**** Record extracts ****

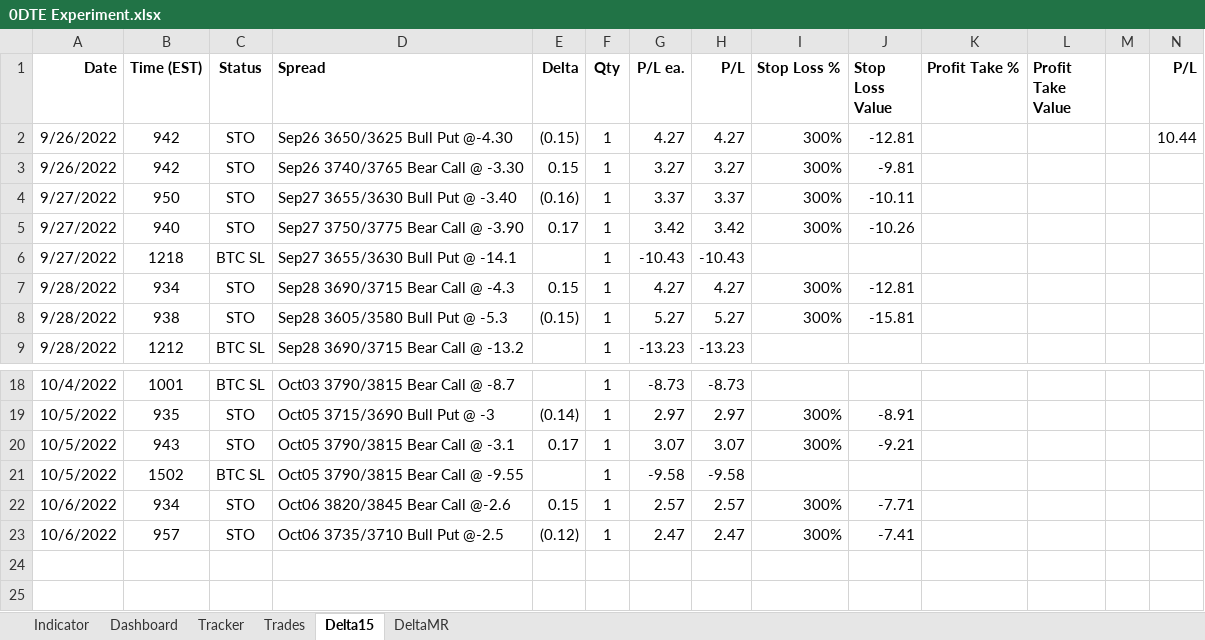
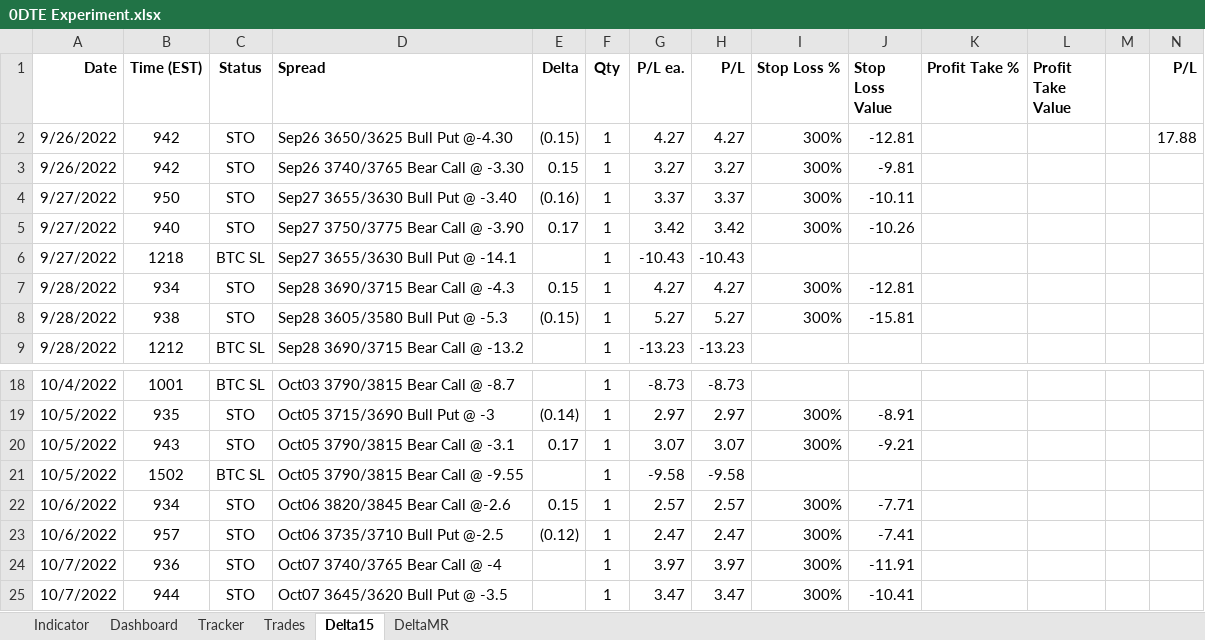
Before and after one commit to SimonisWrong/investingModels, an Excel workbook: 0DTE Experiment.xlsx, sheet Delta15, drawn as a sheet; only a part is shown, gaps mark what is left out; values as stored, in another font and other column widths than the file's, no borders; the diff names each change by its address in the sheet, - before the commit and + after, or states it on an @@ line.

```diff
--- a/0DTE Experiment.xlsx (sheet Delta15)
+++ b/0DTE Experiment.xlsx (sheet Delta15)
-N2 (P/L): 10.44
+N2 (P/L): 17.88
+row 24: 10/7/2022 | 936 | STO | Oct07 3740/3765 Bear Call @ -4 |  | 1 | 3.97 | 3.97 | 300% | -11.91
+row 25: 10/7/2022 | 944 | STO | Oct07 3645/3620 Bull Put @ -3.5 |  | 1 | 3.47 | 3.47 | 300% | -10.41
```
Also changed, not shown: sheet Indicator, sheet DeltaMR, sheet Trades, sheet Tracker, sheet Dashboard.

****
**** Record extracts ****

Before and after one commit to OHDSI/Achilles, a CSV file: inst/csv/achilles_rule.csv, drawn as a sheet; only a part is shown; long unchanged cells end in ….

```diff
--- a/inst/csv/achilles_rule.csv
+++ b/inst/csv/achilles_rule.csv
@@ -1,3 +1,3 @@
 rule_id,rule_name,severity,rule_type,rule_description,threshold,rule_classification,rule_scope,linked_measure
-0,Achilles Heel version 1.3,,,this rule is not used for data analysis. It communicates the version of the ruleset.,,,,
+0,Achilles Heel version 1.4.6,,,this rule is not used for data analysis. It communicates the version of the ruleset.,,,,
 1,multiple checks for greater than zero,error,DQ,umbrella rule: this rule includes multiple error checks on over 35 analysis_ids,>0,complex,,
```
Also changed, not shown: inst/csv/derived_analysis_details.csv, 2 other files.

****

=== Work required ===
Respond with a single number, namely how many lines of the entries contain the word "inst".

=== Solution to this exercise ===
4